A year ago I started a series of posts about Project Aurora – an experimental iPad game I was making with a group of students and the amazing artist Kim Koskamp.
It started brilliantly – we had unique concept art, a strong design direction, and a diverse team of programmers. But two months in, my posts went dark – and so did the project.
I was in the middle of writing about project management, highlighting communication as the make-or-break quality of a team. At the same time, it became our team’s biggest weakness: emails went unanswered, and the developers were rarely available to talk synchronously, whether by phone, skype, AIM, or gchat. The semester ended and we had a beta version, but no enthusiasm to carry through, polish and release it to the app store.

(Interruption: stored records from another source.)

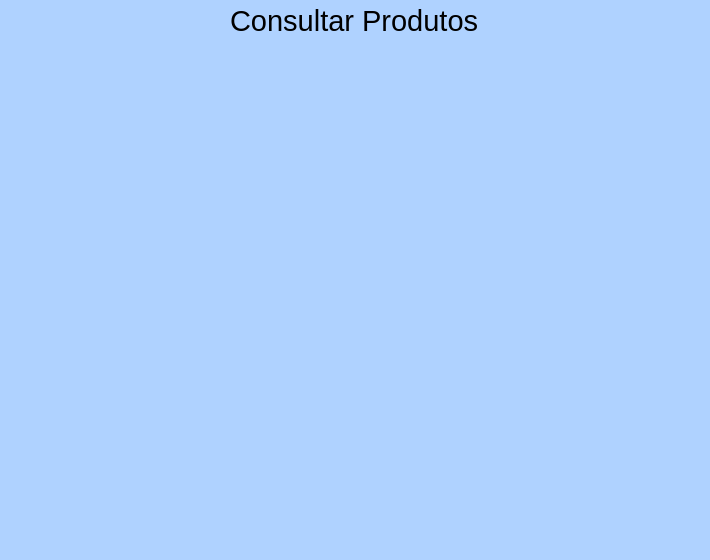
Above: consultar.ui from Andreambu23/Cadastro-de-Produtos before the change. Below: the same form after it.
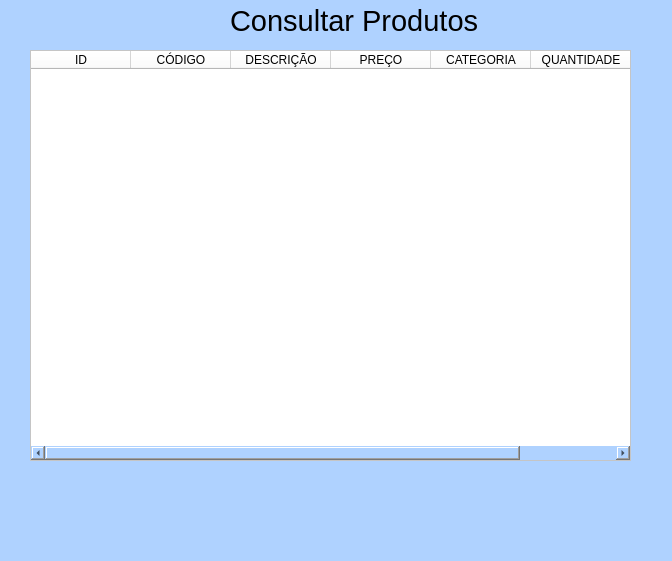
That is the form after the change.

Commit message: Visualização da tabela de produtos

```diff
--- a/consultar.ui
+++ b/consultar.ui
@@ -6,8 +6,8 @@
    <rect>
     <x>0</x>
     <y>0</y>
-    <width>710</width>
-    <height>560</height>
+    <width>672</width>
+    <height>561</height>
    </rect>
   </property>
   <property name="windowTitle">
@@ -35,6 +35,52 @@
      <string>Consultar Produtos</string>
     </property>
    </widget>
+   <widget class="QTableWidget" name="tableWidget">
+    <property name="geometry">
+     <rect>
+      <x>30</x>
+      <y>50</y>
+      <width>601</width>
+      <height>411</height>
+     </rect>
+    </property>
+    <property name="styleSheet">
+     <string notr="true">background-color: rgb(255, 255, 255);</string>
+    </property>
+    <attribute name="verticalHeaderVisible">
+     <bool>false</bool>
+    </attribute>
+    <column>
+     <property name="text">
+      <string>ID</string>
+     </property>
+    </column>
+    <column>
+     <property name="text">
+      <string>CÓDIGO</string>
+     </property>
+    </column>
+    <column>
+     <property name="text">
+      <string>DESCRIÇÃO</string>
+     </property>
+    </column>
+    <column>
+     <property name="text">
+      <string>PREÇO</string>
+     </property>
+    </column>
+    <column>
+     <property name="text">
+      <string>CATEGORIA</string>
+     </property>
+    </column>
+    <column>
+     <property name="text">
+      <string>QUANTIDADE</string>
+     </property>
+    </column>
+   </widget>
   </widget>
   <widget class="QMenuBar" name="menubar">
    <property name="geometry">
```
Left out of the diff: 2 changed lines with no effect on the pictures. The commit also changes 1 other file.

I had failed.
But there was one person for whom I had failed more than any other, and that was Kim.
When I was scouting for an artist, I emphasized and re-emphasized accountability: this was a project other people were getting graded on, that we couldn’t up and disappear, no matter the friction. If you were in, you were in until the end. I kept worrying about the artist flaking, oblivious to the fact that it could go both ways.

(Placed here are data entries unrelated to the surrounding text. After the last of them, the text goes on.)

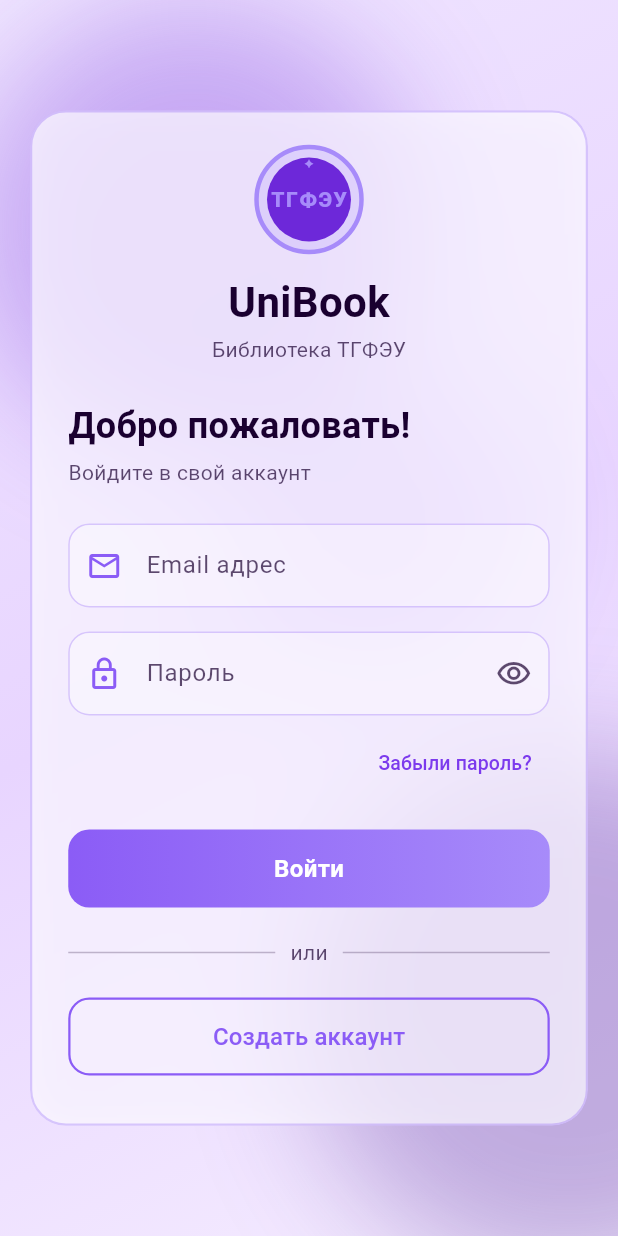
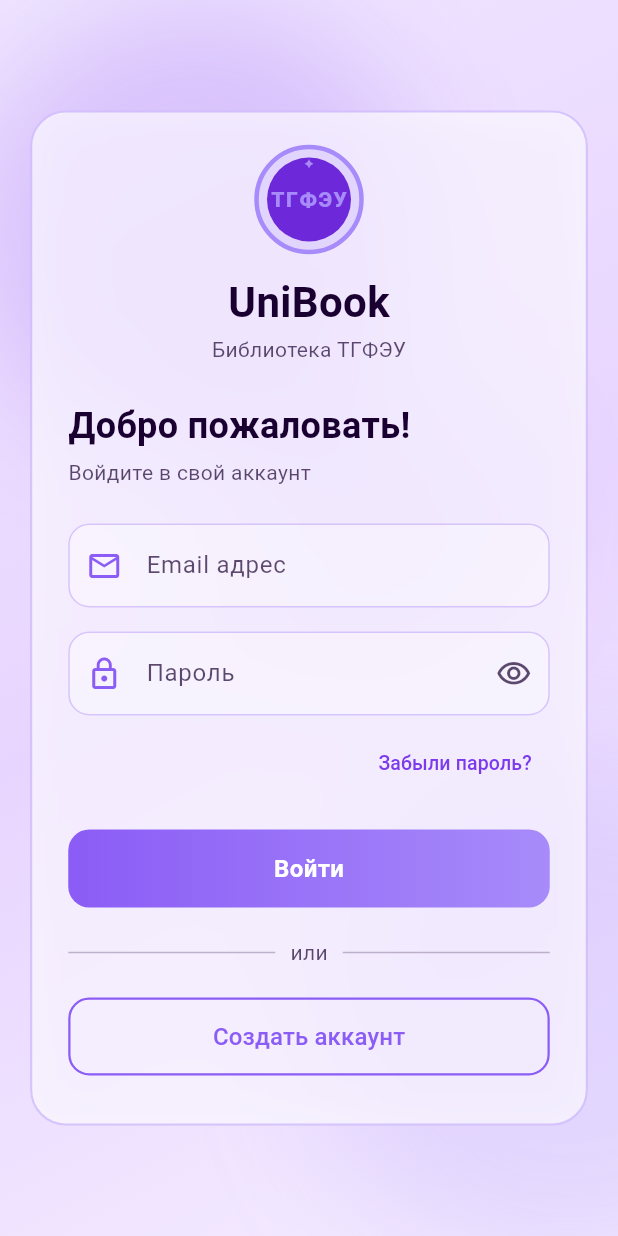
Before and after one commit to HxOpSec/unibook, a Flutter app: the screen it shows after launch, on a phone screen of 412 x 824 dp. Run offline on Flutter 3.47's test engine with Material 3 defaults, Android fonts, the phone set to English and light mode, and no system bars; our stand-ins replace cloud_firestore, connectivity_plus, dio, file_picker, firebase_auth, firebase_core and 1 more; missing offline and left inert: syncfusion_flutter_pdfviewer; accounts and stored records are empty.

Commit message:
refactor: polish theme-aware visuals and docs per review
Agent-Logs-Url: https://github.com/HxOpSec/unibook/sessions/6deffaf2-15bb-496a-9ffd-462b683b1956

Co-authored-by: HxOpSec <250146646+HxOpSec@users.noreply.github.com>

```diff
--- a/lib/core/constants/app_strings.dart
+++ b/lib/core/constants/app_strings.dart
@@ -144,10 +144,16 @@ abstract final class AppStrings {
 
   /// Returns a localized string by key for [languageCode].
   ///
+  /// Use `Localizations.localeOf(context).languageCode` (or your stored user
+  /// preference) as [languageCode] in UI code.
+  ///
   /// Fallback order:
   /// 1) requested language map
   /// 2) Russian (`ru`) map
   /// 3) the raw key itself
+  ///
+  /// If [languageCode] is invalid or unsupported, the method falls back to
+  /// Russian automatically.
   static String t(String key, {String languageCode = 'ru'}) {
     return all[languageCode]?[key] ?? all['ru']?[key] ?? key;
   }
--- a/lib/core/theme/app_theme.dart
+++ b/lib/core/theme/app_theme.dart
@@ -23,7 +23,6 @@ abstract final class AppTheme {
       colorScheme: colorScheme,
       scaffoldBackgroundColor:
           isDark ? AppColors.darkBackgroundStart : AppColors.lightBackgroundStart,
-      fontFamily: 'Roboto',
       textTheme: TextTheme(
         displayLarge: TextStyle(
           fontSize: 32,
--- a/lib/screens/auth/register_screen.dart
+++ b/lib/screens/auth/register_screen.dart
@@ -202,7 +202,7 @@ class _RegisterScreenState extends State<RegisterScreen> {
                                   : (_passwordStrength >= 0.66
                                       ? Colors.orange
                                       : AppColors.error),
-                              backgroundColor: textSecondary.withOpacity(0.2),
+                              backgroundColor: textSecondary.withOpacity(0.35),
                             ),
                           ),
                           const SizedBox(height: 12),
--- a/lib/widgets/animated_background.dart
+++ b/lib/widgets/animated_background.dart
@@ -43,6 +43,11 @@ class _AnimatedBackgroundState extends State<AnimatedBackground>
 
   @override
   Widget build(BuildContext context) {
+    final isDark = Theme.of(context).brightness == Brightness.dark;
+    final firstColor = isDark ? AppColors.primaryDark : AppColors.lightAccent;
+    final secondColor = isDark ? AppColors.darkAccentDeep : AppColors.primaryLight;
+    final thirdColor = isDark ? AppColors.lightAccent : AppColors.primary;
+
     return Stack(
       children: [
         _buildCircle(
@@ -50,21 +55,21 @@ class _AnimatedBackgroundState extends State<AnimatedBackground>
           begin: const Offset(-40, -20),
           end: const Offset(10, 35),
           size: 300,
-          color: AppColors.primaryDark.withOpacity(0.3),
+          color: firstColor.withOpacity(isDark ? 0.3 : 0.18),
         ),
         _buildCircle(
           controller: _controller2,
           begin: const Offset(220, 520),
           end: const Offset(160, 450),
           size: 350,
-          color: AppColors.darkAccentDeep.withOpacity(0.3),
+          color: secondColor.withOpacity(isDark ? 0.3 : 0.2),
         ),
         _buildCircle(
           controller: _controller3,
           begin: const Offset(110, 220),
           end: const Offset(180, 270),
           size: 200,
-          color: AppColors.lightAccent.withOpacity(0.2),
+          color: thirdColor.withOpacity(isDark ? 0.2 : 0.12),
         ),
       ],
     );
--- a/lib/widgets/glass_card.dart
+++ b/lib/widgets/glass_card.dart
@@ -7,7 +7,7 @@ class GlassCard extends StatelessWidget {
   const GlassCard({
     super.key,
     required this.child,
-    this.padding = const EdgeInsets.all(16),
+    this.padding = const EdgeInsets.all(20),
     this.margin,
     this.borderRadius = 24,
   });
```
Also changed, not shown: lib/widgets/book_card.dart (+5 -2 lines).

So Kim poured her heart and soul into this project. She does this with most of her work; she’s a truly inspirational artist, dedicated against all odds. When faced with an enormous challenge – she’d never done art for a game before, much less animation – she buckled down and for the project’s entire three month roadmap was continuously iterating, improving, and learning new techniques to ensure what she delivered was the best it could possibly be. For a project we knew from the start was going to make very little money – if any – she worked harder than most salaried employees.
So when the end came, and I had nothing for her – not a playable demo, not a published game, not even an alpha version that was accessible to her – I knew I’d let down Kim more than anyone.
And that was something I couldn’t really handle.
For the past several months, I stole odd hours here and there to redesign Aurora for the web. I knew I didn’t have the ability to create it for iPad, and for once I wanted to be in control of all the variables. Because Aurora was so fundamentally tied to touch and gesture, the design had to be gutted. We kept the art, but the mechanics were redesigned from scratch.
Michael Molinari, with whom I’ve worked on several game jam projects (<3), volunteered to get the game running in Flash, and we batted ideas back and forth, and chewed our nails over a timeline, and finally came up with a simple concept we could create in a few months that would do justice to the original experience. It was hard not to tweet, share or screenshot the progress for the past several months, but now we finally get to put it out in the world:
Kim, this is for you! Failing might phase you, but it never stops you. You hit walls and find ways to leap over, dig under, or just barrel right through them. You are an incredible person, a brilliant friend, and one of the best people I’ve ever worked with. Thank you for being you, and sharing so much of yourself with others. You put your heart and soul into this project, and I hope at least some of that’s honored with this version: